Copy whichever lines of the data hold the word "AddTransaction".

* **TASK INPUTS**
"""

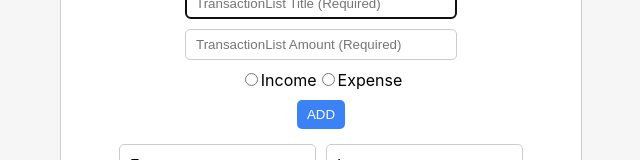
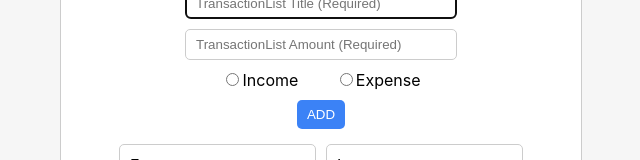
Before and after one commit to Yaser-Hajian/Expense-Tracker-React.js, a React (Create React App) app: page / in a window 1280 px wide. Both pictures are taken after a click on the button "ADD". Shown: the part 197-357 px from the top of the page, without its empty margins (319-959 px from the left). Built offline with nearby package versions, Linux system fonts and the light colour scheme.

Commit message:
add style to buttons

```diff
--- a/src/Components/AddTransaction/AddTransaction.js
+++ b/src/Components/AddTransaction/AddTransaction.js
@@ -60,6 +60,7 @@ const AddTransaction = ({addTransaction}) => {
                     />
                 </div>
                 <div className={styles.typeContainer}>
+                    <span>
                         <input
                             onChange={typeChangeHandler}
                             type="radio"
@@ -69,6 +70,8 @@ const AddTransaction = ({addTransaction}) => {
                             ref={radioInput1}
                         />
                     <label htmlFor={"income"}>Income</label>
+                    </span>
+                    <span>
                         <input
                             onChange={typeChangeHandler}
                             type="radio"
@@ -78,6 +81,8 @@ const AddTransaction = ({addTransaction}) => {
                             ref={radioInput2}
                         />
                         <label htmlFor={"expense"}>Expense</label>
+                    </span>
+
                 </div>
                 <div className={styles.addBtnContainer}>
                     <button type={"submit"} className={styles.addBtn}>ADD</button>
--- a/src/Components/AddTransaction/AddTransaction.module.css
+++ b/src/Components/AddTransaction/AddTransaction.module.css
@@ -30,7 +30,10 @@ input[type="number"] {
     margin-top: 10px;
 }
 .typeContainer{
-    text-align: center;
+    display: flex;
+    align-items: center;
+    justify-content: space-evenly;
+
 }
 .addBtn {
     color: white;
```
Lines whose indentation alone changed are shown as unchanged.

"""

* **RESPONSE TO THIS TASK**
--- a/src/Components/AddTransaction/AddTransaction.js
+++ b/src/Components/AddTransaction/AddTransaction.js
@@ -60,6 +60,7 @@ const AddTransaction = ({addTransaction}) => {
@@ -69,6 +70,8 @@ const AddTransaction = ({addTransaction}) => {
@@ -78,6 +81,8 @@ const AddTransaction = ({addTransaction}) => {
--- a/src/Components/AddTransaction/AddTransaction.module.css
+++ b/src/Components/AddTransaction/AddTransaction.module.css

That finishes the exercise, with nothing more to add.